Mr Xi also said the two countries had made “progress and reached agreement” on “some specific issues”.
The Chinese leader spoke to Mr Blinken while sat at the head of a long conference table in Beijing’s Great Hall of the People.
Mr Blinken, meanwhile, said the two countries agreed the need to stabilise their relationship and that the US would work with China in areas of mutual interest – such as food safety.
He also reiterated Washington’s long-standing “One China” policy – in which the US maintains official relations with Beijing and “robustly informal” ones with Taiwan.

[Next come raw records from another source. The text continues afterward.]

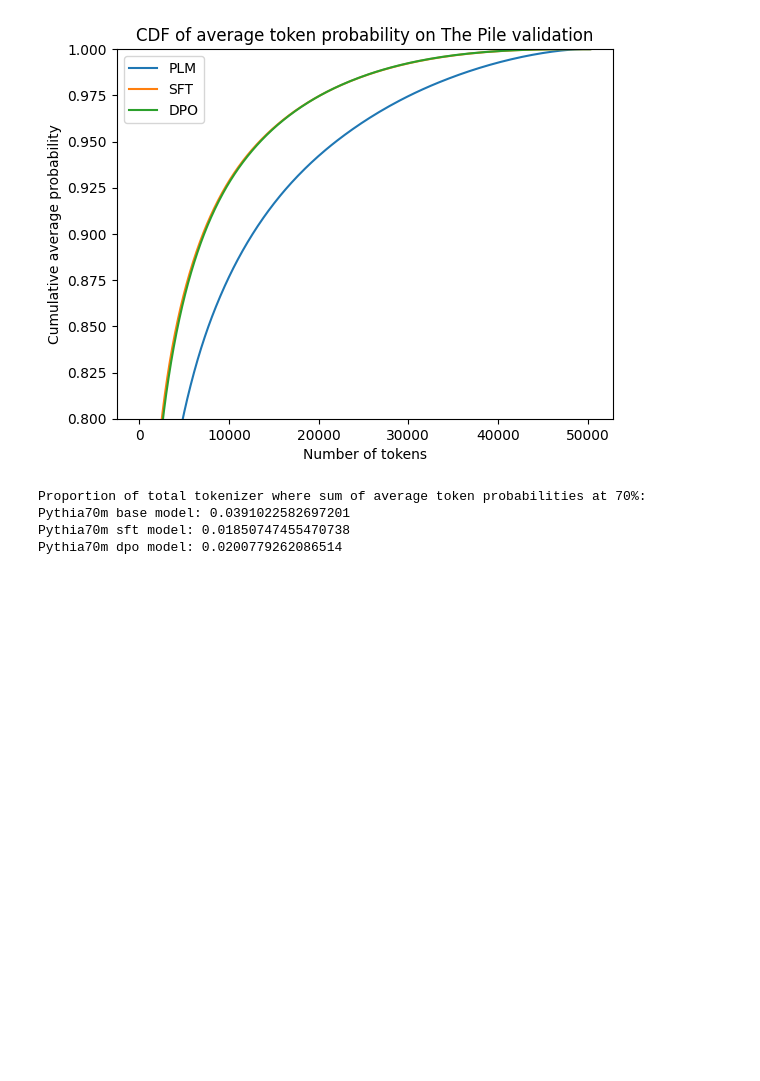
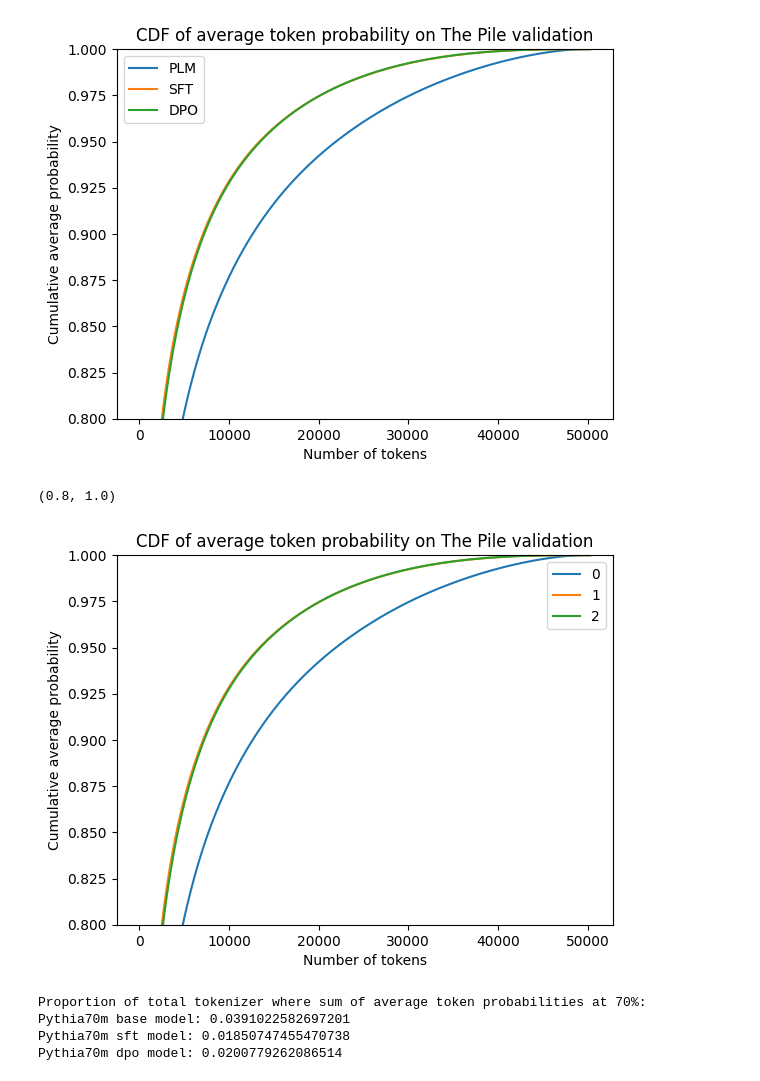
Before and after one commit to lauraaisling/analyse-llms, a Jupyter notebook: notebooks/Pile_Stats_Probs.ipynb, the cells around one changed output. Drawn from its saved outputs; the diff is of its cells as text; code cells hidden in the pictures; blank space fills up the shorter version.

```diff
--- a/notebooks/Pile_Stats_Probs.ipynb
+++ b/notebooks/Pile_Stats_Probs.ipynb
@@ -136,6 +138,19 @@ plt.ylim((0.8,1))
 # %% [output]
 (0.8, 1.0)
 [figure]
+# %%
+plots = [base_70m_cdf, sft_70m_cdf, dpo_70m_cdf]
+for i in range(3):
+    plt.plot(plots[i], label=f"{i}")
+
+plt.title("CDF of average token probability on The Pile validation")
+plt.xlabel("Number of tokens")
+plt.ylabel("Cumulative average probability")
+plt.legend()
+plt.ylim((0.8,1))
+# %% [output]
+(0.8, 1.0)
+[figure, added]
 # %%
 # 50304 tokens in total.
 tot_toks = len(base_70m_cdf)
```
Also changed, not shown: parts of 8 cells of this notebook, 18 other files.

However, Mr Blinken said that he raised Washington’s “concerns” with Mr Xi about China’s “provocative” actions in the Taiwan strait.
It comes after Mr Blinken – who is in China for his second day of meetings – met China’s top diplomat earlier on Monday and foreign minister Qin Gang on Sunday.
He is the first US secretary of state to visit China in five years, and also the highest-level US official to visit China since Joe Biden took office in January 2021.
The visit had been postponed from earlier in the year following the spy balloon saga, when a suspected Chinese surveillance device flew over US airspace for several days before being shot down.
Mr Blinken’s visit is expected to usher in a new round of visits by senior US and Chinese officials – possibly including a meeting between Mr Xi and Mr Biden in the coming months.
In earlier “positive” meetings between Mr Blinken and senior Chinese officials, the two sides expressed willingness to talk.
However, they showed little inclination to bend on hardened positions such as Taiwan – the self-governing island that Beijing claims as its own territory.
They are also at odds over issues ranging from trade, US efforts to hold back China’s semiconductor industry, and the ruling Communist Party’s human rights track record.
On Sunday, Mr Blinken “emphasised the importance of diplomacy and maintaining open channels of communication” during his meeting with Mr Qin, according to a statement by the US State Department.
Regular talks would “reduce the risk of misperception and miscalculation”, the department added.
China’s ministry of foreign affairs said in a statement Mr Blinken’s visit “coincides with a critical juncture in China-US” relations.
It also blamed the US’s “erroneous perception” of China for the current “low point” in relations and called for the US to lift unilateral sanctions and the suppression of its technology.